Uncertainty Tolerance: The ‘Thrive Brain’
As a result of the COVID-19 pandemic, things are different, and the uncertainty of what the future holds looms, breeding unease, fear, and anxiety. But we can ask ourselves if it’s the virus that scares us or the drastic changes, the uncontrollable and the unknown that scare us. Meanwhile, once we stay informed and follow what the experts tell us, our best ally is uncertainty tolerance, which comes from cultivating what social scientists call attitude certainty. When you choose your perspective instead of letting it choose you, this form of attitude certainty can keep you calm, cool and collected.
While avoiding uncertainty is adaptive in that it keeps you safe and sound, the cocoon your primitive brain constructs can be a virtual prison. The same assumptions that keep you safe permeate every sphere of your life and can prevent you from growing, taking necessary risks, and reaching your dreams. The most powerful antidote against uncertainty anxiety is your perspective, which can victimize or empower you. When you look for the upside of an uncertain situation and figure out what you can control and what you can’t, it’s easier to develop uncertainty tolerance and accept whatever is beyond your control.
Attitude certainty leads to endurance and levelheadedness; whereas attitude uncertainty can lead to doubt and anxiety. One way to cultivate attitude certainty is to look for the upside of the quarantine constrictions. When we can’t control what’s happening, we can shift into our thrive mind and challenge ourselves to control the way we respond to what’s happening. That’s where our power lies. Nobody and no situation can take that away unless we give it away.
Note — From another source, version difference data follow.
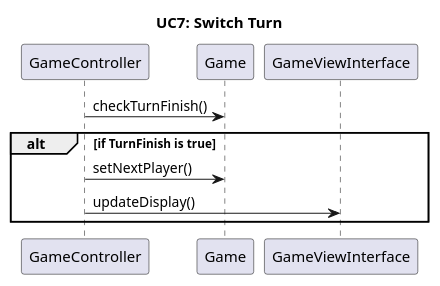
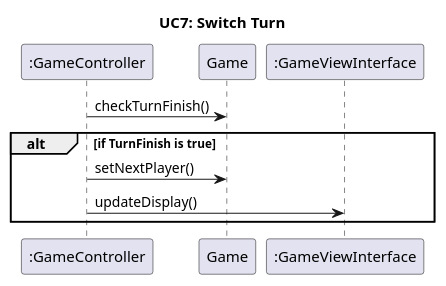
The diagram in UC7.puml (jack0928/SE-Term-Project-2025), drawn with PlantUML before and after one commit. The commit also changed 11 other files, not shown here.

Commit message:
docs: sequence diagram minor changed fixed and annotations have been added

```diff
--- a/UC7.puml
+++ b/UC7.puml
@@ -1,19 +1,19 @@
 @startuml
 title UC7: Switch Turn
 
 
-participant GameController
-participant Game
-participant GameViewInterface as View
+participant ":GameController" as GameController
+participant "Game" as Game
+participant ":GameViewInterface" as View
 
 
 GameController -> Game : checkTurnFinish()
 
 alt if TurnFinish is true
 	GameController -> Game : setNextPlayer()
 	GameController -> View : updateDisplay()
 end
 
 
 
 @enduml
```
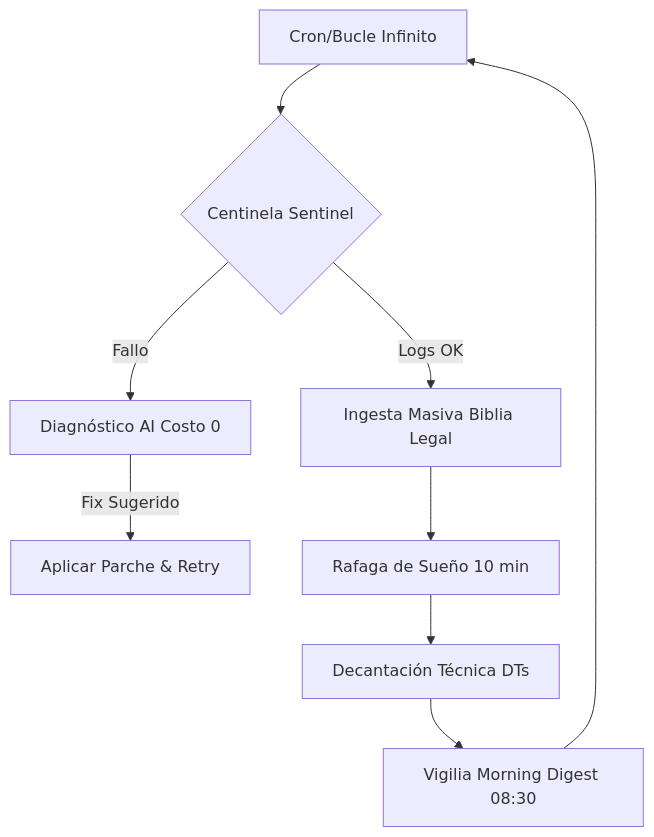
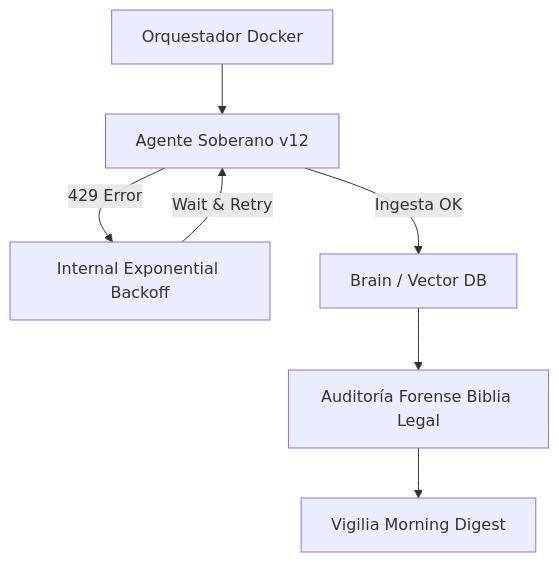
One commit to dieleozagent-debug/dieleozagent changed the diagram in architecture.md. Above: the diagram before and after it, drawn with Mermaid. The commit also changed other lines of this file and 6 other files, not shown here.

Commit message:
feat: Purge legacy sentinel, stabilize ingestion v12.0, update architecture docs

````diff
--- a/architecture.md
+++ b/architecture.md
@@ -69,11 +31,9 @@
 ```mermaid
 graph TD
-    A[Cron/Bucle Infinito] --> B{Centinela Sentinel}
-    B -->|Logs OK| C[Ingesta Masiva Biblia Legal]
-    B -->|Fallo| D[Diagnóstico AI Costo 0]
-    D -->|Fix Sugerido| E[Aplicar Parche & Retry]
-    C --> F[Rafaga de Sueño 10 min]
-    F --> G[Decantación Técnica DTs]
-    G --> H[Vigilia Morning Digest 08:30]
-    H --> A
+    A[Orquestador Docker] --> B[Agente Soberano v12]
+    B -->|429 Error| C[Internal Exponential Backoff]
+    C -->|Wait & Retry| B
+    B -->|Ingesta OK| D[Brain / Vector DB]
+    D --> E[Auditoría Forense Biblia Legal]
+    E --> F[Vigilia Morning Digest]
 ```
````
Other best practices are to extricate the “cans” from the “cannots.” That involves seeing if we can find the opportunity in the difficulty and dwell on positive aspects of life where we can make a difference. We can consider the personal resources at our fingertips, instead of the limitations, and brainstorm possibilities. And we can remind ourselves how our resources provide opportunities to learn about our strengths and positive qualities and put them into practice to grow.
Internal chatter can either boost self-control and uncertainty tolerance and help us thrive. Or it can overestimate threats and undermine our growth. It helps to avoid negative, catastrophic self-talk and use positive self-talk that comforts and reassures us. The more stable and resilient your thrive brain’s tolerance for uncertainty, the more likely you can offset the negativity bias and your survive brain’s fears and flourish— regardless of the uncertain circumstance in your life.
Carleton, R.N., et al. (2012). Increasingly certain about uncertainty: Intolerance of uncertainty across anxiety and depression. Journal of Anxiety Disorders, 26 (3), 468-479.
de Berker, A.O., et al. (2016). Computations of uncertainty mediate acute stress responses in humans. Nature Communications, 7, 1-11. DOI: 10.1038/ncomms10996.
Tang, P., et al. (2011). Correlates of death anxiety among Taiwanese cancer patients. Cancer Nursing, 34 (4), 286-292.
Tormala, Z. & Rucker, D. D. (2018). Attitude certainty: Antecedents, Consequences, and New Directions. Consumer Psychology Review, (1), Pages 72-89.